● **Problem statement**:
Copy every line of the data in which the word "number" occurs.

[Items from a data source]
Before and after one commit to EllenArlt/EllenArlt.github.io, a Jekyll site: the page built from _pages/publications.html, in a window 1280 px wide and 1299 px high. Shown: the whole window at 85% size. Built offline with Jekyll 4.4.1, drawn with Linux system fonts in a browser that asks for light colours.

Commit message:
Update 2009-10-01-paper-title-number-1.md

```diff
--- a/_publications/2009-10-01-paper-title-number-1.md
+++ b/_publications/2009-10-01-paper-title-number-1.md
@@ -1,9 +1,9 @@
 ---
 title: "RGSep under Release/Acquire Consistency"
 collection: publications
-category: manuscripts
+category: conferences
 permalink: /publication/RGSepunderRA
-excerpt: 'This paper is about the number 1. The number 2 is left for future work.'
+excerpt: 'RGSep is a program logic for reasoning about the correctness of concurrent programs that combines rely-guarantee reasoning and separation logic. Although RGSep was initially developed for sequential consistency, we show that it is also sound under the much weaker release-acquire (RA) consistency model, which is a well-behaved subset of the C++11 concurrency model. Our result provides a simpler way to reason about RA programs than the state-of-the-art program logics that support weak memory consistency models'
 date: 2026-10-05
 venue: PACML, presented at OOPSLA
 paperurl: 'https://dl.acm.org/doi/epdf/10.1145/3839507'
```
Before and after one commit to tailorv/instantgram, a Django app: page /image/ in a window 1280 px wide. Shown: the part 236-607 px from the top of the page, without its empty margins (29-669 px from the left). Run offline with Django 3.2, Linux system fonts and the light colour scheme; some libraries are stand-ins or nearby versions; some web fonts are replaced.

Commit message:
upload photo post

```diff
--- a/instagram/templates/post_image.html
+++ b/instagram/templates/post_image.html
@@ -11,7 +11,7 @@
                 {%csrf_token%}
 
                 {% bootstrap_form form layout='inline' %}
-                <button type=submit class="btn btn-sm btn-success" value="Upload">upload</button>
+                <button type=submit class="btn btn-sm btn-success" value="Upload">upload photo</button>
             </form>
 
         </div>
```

● **Solved problem**:
Update 2009-10-01-paper-title-number-1.md
--- a/_publications/2009-10-01-paper-title-number-1.md
+++ b/_publications/2009-10-01-paper-title-number-1.md
-excerpt: 'This paper is about the number 1. The number 2 is left for future work.'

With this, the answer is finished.